▸ Task brief
What lines in the records below contain the string "Also"? Copy every one.

Data records
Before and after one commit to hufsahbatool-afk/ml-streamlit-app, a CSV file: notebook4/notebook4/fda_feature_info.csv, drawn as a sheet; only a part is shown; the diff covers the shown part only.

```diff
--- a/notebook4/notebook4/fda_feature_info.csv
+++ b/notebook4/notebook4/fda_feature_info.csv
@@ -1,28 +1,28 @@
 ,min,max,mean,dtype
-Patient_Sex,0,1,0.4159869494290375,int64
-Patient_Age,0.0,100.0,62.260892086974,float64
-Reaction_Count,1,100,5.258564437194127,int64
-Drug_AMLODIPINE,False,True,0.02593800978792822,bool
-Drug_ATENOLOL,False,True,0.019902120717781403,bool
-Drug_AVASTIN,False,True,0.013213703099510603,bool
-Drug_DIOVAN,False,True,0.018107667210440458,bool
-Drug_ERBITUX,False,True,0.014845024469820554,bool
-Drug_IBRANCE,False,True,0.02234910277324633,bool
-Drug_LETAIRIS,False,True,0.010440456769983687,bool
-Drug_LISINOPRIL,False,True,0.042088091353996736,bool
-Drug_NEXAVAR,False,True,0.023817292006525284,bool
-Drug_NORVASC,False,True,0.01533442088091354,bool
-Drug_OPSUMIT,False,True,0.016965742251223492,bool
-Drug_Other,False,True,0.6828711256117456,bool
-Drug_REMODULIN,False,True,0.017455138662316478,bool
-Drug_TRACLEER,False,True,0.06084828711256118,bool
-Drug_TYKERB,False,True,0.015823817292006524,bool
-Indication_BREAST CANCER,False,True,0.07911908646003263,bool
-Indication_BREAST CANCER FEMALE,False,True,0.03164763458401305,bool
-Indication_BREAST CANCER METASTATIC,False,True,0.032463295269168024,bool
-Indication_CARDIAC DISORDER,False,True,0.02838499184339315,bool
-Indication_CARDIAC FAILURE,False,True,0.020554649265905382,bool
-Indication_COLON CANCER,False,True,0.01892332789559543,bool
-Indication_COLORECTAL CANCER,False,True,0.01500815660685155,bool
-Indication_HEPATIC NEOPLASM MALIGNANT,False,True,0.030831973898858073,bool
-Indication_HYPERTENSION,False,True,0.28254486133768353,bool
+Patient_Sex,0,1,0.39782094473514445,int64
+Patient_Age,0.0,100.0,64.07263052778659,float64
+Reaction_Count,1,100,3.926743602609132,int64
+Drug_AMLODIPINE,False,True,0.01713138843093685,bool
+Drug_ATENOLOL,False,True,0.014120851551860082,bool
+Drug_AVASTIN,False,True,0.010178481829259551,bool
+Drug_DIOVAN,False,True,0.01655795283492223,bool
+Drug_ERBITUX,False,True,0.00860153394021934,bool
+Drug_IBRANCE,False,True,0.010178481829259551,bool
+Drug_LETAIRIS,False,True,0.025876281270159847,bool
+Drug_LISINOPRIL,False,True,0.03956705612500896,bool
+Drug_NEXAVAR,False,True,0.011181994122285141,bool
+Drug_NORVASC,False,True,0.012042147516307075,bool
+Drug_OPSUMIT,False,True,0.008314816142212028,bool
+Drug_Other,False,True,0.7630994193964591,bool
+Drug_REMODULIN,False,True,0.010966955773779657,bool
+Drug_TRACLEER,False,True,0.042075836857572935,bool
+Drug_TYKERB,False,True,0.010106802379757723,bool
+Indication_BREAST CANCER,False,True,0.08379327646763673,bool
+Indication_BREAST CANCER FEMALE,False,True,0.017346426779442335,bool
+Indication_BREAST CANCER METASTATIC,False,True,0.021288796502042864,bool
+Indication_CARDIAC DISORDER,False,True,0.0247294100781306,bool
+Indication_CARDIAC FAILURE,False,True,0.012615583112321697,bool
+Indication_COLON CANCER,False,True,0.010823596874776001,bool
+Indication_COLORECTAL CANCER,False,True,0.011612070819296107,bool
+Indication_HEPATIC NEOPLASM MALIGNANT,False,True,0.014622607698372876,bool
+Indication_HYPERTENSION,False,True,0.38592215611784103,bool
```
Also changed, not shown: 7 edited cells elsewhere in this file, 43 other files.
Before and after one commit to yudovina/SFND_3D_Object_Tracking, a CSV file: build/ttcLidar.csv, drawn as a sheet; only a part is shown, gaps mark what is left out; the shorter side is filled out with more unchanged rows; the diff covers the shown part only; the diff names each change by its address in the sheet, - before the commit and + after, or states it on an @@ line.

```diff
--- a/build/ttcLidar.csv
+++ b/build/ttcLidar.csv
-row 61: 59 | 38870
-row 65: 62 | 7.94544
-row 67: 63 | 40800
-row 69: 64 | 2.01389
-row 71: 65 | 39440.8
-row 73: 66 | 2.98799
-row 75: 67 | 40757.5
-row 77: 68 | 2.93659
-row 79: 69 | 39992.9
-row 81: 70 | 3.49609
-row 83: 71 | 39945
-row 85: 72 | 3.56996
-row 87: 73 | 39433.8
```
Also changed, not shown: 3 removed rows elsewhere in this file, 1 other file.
==
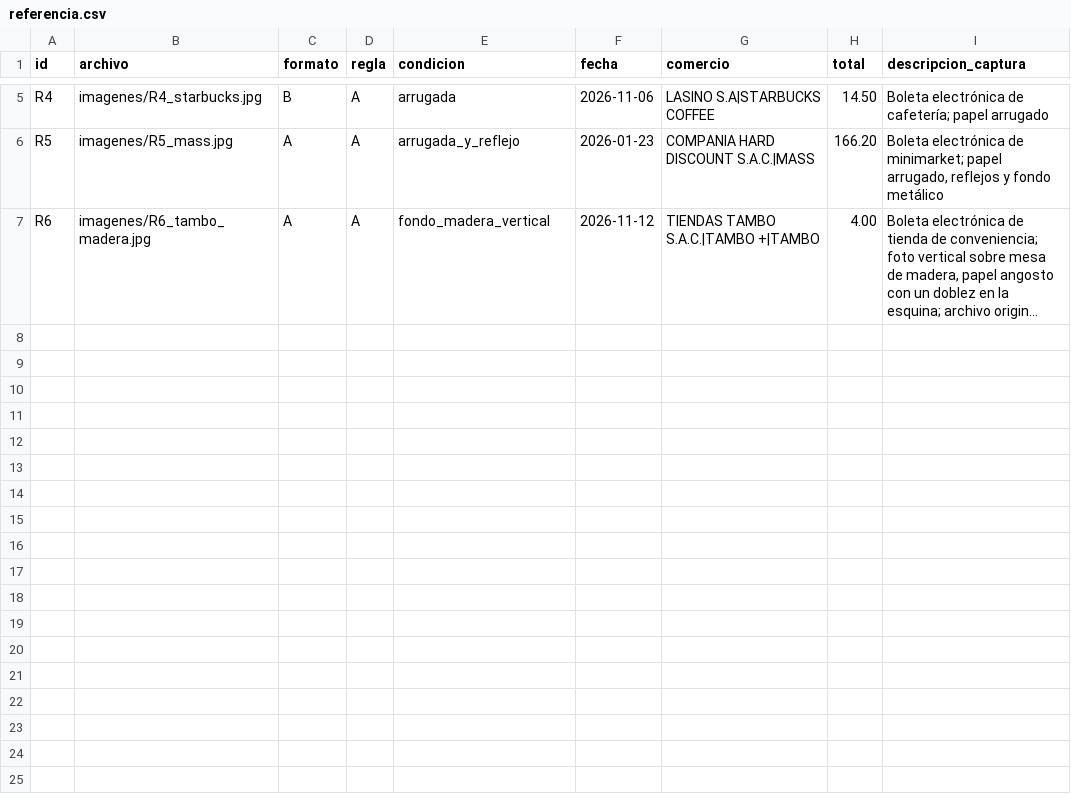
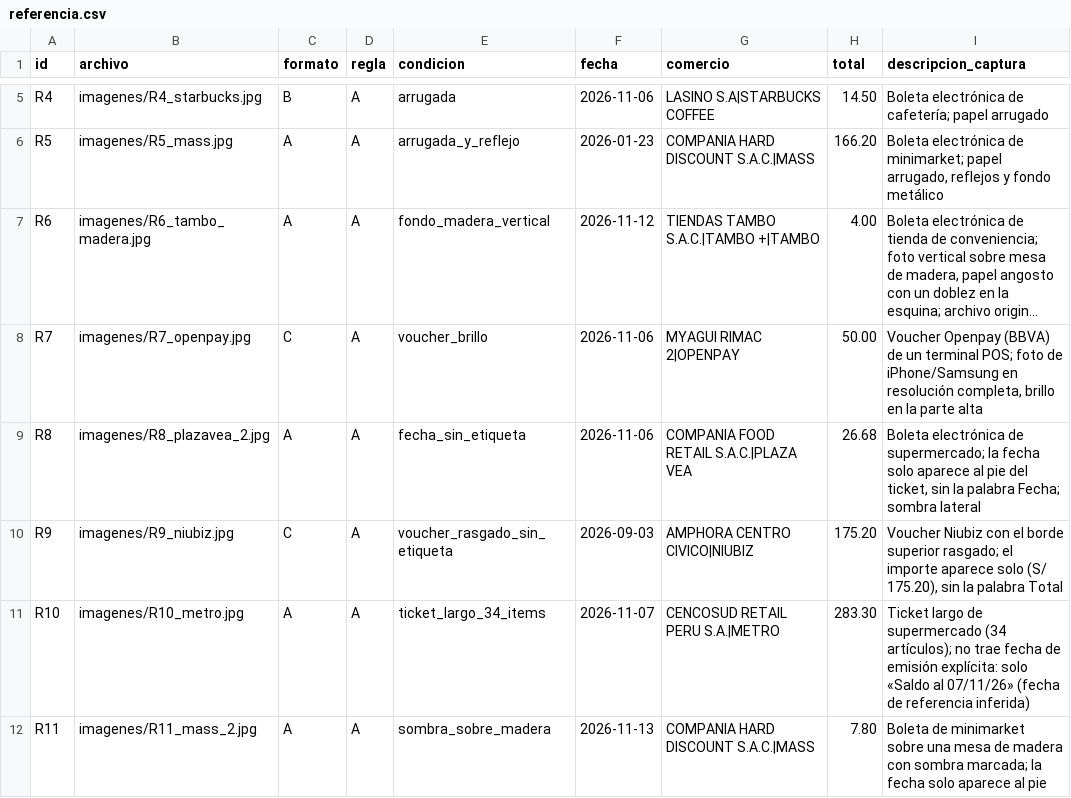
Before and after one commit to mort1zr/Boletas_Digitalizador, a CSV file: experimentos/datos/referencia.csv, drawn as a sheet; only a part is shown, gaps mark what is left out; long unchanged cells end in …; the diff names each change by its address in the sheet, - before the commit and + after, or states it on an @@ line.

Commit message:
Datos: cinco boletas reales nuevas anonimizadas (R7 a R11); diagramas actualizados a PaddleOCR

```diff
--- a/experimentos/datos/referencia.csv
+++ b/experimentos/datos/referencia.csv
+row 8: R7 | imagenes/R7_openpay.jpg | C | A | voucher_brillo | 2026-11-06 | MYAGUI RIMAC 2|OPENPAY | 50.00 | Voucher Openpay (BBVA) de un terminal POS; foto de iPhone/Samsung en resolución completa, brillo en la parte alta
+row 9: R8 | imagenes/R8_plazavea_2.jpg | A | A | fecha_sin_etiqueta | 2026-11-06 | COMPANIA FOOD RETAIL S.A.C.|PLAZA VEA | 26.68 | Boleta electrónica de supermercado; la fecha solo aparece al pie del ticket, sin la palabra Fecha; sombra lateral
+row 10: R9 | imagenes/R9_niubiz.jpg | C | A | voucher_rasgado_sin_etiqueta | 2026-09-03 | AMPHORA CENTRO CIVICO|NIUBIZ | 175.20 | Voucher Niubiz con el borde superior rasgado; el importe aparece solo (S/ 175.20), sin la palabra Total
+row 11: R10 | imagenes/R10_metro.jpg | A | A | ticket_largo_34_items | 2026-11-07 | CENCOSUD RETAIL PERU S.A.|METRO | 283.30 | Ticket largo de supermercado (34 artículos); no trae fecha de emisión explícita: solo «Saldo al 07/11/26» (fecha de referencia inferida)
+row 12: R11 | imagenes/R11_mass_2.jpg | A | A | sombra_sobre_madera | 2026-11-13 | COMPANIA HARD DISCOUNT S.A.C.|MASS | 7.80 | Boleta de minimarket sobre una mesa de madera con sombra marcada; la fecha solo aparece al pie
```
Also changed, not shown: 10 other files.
--
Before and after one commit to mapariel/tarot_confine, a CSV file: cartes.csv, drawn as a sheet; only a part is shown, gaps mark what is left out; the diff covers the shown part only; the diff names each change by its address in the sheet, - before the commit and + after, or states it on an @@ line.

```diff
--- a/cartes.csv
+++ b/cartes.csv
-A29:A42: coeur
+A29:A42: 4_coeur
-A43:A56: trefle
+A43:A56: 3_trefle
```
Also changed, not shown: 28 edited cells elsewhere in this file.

▸ Problem solution
Also changed, not shown: 7 edited cells elsewhere in this file, 43 other files.
Also changed, not shown: 3 removed rows elsewhere in this file, 1 other file.
Also changed, not shown: 10 other files.
Also changed, not shown: 28 edited cells elsewhere in this file.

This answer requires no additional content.